Start of DATA FOR ANALYSIS
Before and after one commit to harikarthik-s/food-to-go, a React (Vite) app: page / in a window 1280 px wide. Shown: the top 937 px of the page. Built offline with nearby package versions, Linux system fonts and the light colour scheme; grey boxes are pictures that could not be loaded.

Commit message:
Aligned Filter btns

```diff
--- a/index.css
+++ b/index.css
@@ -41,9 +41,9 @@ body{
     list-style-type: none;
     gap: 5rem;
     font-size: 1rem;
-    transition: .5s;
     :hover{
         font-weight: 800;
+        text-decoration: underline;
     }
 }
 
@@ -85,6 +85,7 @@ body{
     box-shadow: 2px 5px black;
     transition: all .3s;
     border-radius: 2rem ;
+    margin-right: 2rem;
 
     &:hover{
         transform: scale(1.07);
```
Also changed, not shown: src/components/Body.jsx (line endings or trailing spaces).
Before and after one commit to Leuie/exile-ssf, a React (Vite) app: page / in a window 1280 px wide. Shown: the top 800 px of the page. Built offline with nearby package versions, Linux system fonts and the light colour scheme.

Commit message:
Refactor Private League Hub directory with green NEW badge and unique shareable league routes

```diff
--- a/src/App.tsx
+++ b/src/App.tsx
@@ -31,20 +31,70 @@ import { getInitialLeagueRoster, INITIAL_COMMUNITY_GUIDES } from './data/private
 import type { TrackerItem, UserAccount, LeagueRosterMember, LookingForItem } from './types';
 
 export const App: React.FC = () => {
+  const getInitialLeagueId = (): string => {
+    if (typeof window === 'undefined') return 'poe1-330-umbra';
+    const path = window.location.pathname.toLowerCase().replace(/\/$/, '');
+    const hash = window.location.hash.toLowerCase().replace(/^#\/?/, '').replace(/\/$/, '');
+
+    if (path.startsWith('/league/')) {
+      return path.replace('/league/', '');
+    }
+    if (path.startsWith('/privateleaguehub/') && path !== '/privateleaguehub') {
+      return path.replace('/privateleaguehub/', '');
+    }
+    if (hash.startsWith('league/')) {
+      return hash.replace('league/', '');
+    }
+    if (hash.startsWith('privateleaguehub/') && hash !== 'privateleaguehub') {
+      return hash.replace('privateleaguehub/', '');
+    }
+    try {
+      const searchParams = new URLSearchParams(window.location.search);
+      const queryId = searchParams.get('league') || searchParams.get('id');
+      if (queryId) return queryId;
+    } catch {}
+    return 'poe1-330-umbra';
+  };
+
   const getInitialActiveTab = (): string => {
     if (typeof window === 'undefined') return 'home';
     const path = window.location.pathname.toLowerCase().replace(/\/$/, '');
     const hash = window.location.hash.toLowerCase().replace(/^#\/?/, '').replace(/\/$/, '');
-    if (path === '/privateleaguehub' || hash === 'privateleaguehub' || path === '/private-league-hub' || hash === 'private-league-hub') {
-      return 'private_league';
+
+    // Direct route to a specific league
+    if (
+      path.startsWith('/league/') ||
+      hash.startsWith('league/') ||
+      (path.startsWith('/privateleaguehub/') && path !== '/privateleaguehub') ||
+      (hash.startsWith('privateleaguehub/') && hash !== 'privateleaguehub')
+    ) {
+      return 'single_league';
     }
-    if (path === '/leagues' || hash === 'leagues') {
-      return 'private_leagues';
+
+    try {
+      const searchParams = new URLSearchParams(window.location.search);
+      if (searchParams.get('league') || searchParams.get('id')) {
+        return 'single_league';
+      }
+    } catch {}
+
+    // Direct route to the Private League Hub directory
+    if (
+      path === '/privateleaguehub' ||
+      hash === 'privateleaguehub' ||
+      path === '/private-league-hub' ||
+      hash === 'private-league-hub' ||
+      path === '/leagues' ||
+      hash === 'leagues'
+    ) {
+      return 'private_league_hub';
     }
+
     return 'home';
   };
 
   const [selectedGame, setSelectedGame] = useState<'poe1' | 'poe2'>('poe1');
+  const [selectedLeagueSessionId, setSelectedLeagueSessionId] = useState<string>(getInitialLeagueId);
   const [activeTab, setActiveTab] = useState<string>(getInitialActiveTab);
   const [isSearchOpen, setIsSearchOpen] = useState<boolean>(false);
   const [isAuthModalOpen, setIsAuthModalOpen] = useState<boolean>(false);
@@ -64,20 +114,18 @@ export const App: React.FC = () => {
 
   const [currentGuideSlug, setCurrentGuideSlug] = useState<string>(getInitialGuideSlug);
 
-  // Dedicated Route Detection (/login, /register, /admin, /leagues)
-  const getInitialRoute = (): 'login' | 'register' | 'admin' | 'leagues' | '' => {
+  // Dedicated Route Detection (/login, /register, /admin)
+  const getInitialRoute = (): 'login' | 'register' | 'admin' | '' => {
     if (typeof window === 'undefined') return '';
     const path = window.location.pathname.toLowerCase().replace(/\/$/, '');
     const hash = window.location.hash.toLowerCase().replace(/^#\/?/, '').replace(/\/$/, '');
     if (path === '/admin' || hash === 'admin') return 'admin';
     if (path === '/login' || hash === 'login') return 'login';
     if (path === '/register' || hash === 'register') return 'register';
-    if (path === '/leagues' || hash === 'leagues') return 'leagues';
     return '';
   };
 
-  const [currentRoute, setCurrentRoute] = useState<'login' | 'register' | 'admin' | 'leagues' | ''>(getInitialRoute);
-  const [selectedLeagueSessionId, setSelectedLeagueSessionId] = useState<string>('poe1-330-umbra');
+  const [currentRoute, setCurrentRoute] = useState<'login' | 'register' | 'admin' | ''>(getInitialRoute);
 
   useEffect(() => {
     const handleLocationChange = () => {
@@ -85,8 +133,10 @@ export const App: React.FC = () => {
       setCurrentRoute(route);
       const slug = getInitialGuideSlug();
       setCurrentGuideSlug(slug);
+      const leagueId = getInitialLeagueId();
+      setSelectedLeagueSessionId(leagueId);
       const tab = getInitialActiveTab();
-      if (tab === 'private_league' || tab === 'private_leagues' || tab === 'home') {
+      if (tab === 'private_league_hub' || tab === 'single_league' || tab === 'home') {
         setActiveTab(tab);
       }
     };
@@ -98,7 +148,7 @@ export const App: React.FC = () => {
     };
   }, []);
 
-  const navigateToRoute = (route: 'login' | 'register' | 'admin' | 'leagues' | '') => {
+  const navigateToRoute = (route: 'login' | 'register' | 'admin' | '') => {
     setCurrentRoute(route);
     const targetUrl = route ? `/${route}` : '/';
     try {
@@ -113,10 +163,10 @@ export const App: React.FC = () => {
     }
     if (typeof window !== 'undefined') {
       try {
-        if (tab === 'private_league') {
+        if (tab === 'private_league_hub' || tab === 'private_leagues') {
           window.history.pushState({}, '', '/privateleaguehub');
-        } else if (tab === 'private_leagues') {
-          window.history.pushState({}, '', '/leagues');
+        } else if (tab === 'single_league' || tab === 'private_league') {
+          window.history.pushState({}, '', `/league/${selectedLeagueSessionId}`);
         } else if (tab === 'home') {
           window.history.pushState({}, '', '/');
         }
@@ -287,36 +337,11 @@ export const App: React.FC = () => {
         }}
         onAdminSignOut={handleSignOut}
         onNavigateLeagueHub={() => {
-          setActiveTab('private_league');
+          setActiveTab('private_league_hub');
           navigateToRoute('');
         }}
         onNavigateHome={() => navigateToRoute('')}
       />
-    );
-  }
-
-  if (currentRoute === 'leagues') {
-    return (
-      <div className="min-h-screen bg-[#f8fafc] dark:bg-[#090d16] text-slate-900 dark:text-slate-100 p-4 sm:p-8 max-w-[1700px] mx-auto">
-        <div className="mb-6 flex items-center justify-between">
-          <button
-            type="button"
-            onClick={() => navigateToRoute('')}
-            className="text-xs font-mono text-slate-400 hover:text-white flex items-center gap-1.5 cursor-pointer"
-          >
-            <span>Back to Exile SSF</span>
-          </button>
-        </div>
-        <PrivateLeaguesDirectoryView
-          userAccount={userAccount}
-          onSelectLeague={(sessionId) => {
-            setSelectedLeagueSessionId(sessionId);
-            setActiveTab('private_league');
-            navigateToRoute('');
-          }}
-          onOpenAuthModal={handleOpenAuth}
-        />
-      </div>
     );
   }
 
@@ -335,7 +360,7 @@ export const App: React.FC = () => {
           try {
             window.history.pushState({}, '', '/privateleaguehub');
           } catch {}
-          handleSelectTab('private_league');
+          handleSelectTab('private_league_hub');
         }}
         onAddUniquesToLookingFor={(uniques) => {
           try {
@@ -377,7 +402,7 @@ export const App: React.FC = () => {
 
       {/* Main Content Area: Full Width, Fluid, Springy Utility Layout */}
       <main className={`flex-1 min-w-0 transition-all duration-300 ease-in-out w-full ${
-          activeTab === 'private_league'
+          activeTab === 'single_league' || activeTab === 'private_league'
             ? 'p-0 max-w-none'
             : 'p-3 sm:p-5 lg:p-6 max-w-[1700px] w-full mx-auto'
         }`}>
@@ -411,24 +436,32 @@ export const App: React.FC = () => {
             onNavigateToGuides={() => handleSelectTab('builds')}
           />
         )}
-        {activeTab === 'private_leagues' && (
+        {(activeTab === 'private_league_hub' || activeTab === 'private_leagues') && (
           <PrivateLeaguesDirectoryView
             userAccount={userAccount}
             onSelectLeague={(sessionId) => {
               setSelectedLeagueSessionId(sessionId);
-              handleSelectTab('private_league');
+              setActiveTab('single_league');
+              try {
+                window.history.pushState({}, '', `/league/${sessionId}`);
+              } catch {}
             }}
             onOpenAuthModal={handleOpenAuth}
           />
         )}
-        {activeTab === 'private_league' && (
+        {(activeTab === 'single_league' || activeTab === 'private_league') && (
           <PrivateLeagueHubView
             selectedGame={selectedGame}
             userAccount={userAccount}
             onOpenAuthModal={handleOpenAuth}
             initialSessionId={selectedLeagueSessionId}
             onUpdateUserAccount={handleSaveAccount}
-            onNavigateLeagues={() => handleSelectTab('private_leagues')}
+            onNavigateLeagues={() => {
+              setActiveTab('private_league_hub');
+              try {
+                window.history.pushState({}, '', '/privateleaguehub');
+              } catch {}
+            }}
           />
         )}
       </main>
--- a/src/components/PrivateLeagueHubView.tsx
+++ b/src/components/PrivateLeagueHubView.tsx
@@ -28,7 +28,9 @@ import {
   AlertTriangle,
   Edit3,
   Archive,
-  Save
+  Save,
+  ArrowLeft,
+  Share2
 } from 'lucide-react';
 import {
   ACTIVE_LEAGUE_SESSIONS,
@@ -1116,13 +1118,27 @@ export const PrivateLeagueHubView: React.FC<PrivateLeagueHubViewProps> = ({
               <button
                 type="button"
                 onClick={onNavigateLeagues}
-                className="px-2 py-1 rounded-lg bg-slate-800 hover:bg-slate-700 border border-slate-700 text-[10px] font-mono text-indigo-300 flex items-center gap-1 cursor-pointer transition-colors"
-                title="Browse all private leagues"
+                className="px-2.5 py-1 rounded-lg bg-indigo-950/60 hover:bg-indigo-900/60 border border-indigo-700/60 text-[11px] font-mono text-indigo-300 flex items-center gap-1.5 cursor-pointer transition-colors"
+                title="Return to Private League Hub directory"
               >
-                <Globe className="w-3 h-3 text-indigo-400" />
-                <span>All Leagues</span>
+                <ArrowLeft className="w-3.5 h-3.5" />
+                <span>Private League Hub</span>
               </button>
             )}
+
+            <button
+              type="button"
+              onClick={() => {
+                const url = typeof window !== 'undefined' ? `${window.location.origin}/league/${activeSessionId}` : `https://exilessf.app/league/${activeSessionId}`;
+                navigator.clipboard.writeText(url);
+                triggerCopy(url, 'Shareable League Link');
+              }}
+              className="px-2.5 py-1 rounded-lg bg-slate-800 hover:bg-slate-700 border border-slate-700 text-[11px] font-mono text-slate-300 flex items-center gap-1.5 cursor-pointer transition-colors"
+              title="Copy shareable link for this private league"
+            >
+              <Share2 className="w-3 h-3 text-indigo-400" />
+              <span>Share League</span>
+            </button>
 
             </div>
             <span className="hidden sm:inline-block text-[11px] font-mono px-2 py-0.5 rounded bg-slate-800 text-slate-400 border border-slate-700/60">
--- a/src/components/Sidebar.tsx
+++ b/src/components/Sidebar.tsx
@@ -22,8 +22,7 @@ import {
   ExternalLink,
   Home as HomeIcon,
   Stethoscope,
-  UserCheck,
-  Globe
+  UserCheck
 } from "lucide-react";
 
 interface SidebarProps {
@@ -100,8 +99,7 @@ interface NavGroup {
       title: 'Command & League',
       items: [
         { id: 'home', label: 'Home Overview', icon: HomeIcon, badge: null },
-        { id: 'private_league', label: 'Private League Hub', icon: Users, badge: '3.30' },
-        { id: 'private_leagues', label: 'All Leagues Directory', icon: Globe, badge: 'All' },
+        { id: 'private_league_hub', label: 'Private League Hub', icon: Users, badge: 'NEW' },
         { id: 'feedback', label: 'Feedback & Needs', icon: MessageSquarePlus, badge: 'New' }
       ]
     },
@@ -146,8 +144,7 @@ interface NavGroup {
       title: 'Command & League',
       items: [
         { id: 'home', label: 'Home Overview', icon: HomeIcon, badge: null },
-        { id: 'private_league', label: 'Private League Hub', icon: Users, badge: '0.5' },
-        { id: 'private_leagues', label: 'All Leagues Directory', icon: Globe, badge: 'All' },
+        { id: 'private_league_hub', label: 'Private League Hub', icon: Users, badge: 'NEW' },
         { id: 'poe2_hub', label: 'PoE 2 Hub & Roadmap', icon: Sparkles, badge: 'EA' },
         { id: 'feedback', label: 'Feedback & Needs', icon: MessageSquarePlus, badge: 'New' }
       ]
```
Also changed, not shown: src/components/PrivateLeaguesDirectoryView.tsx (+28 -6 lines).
End of DATA FOR ANALYSIS
▶ ACTIVITY
Please find each line in the records above that holds the word "setCurrentRoute", and copy it.

▶ COMPLETED EXERCISE
-  const [currentRoute, setCurrentRoute] = useState<'login' | 'register' | 'admin' | 'leagues' | ''>(getInitialRoute);
+  const [currentRoute, setCurrentRoute] = useState<'login' | 'register' | 'admin' | ''>(getInitialRoute);
       setCurrentRoute(route);
     setCurrentRoute(route);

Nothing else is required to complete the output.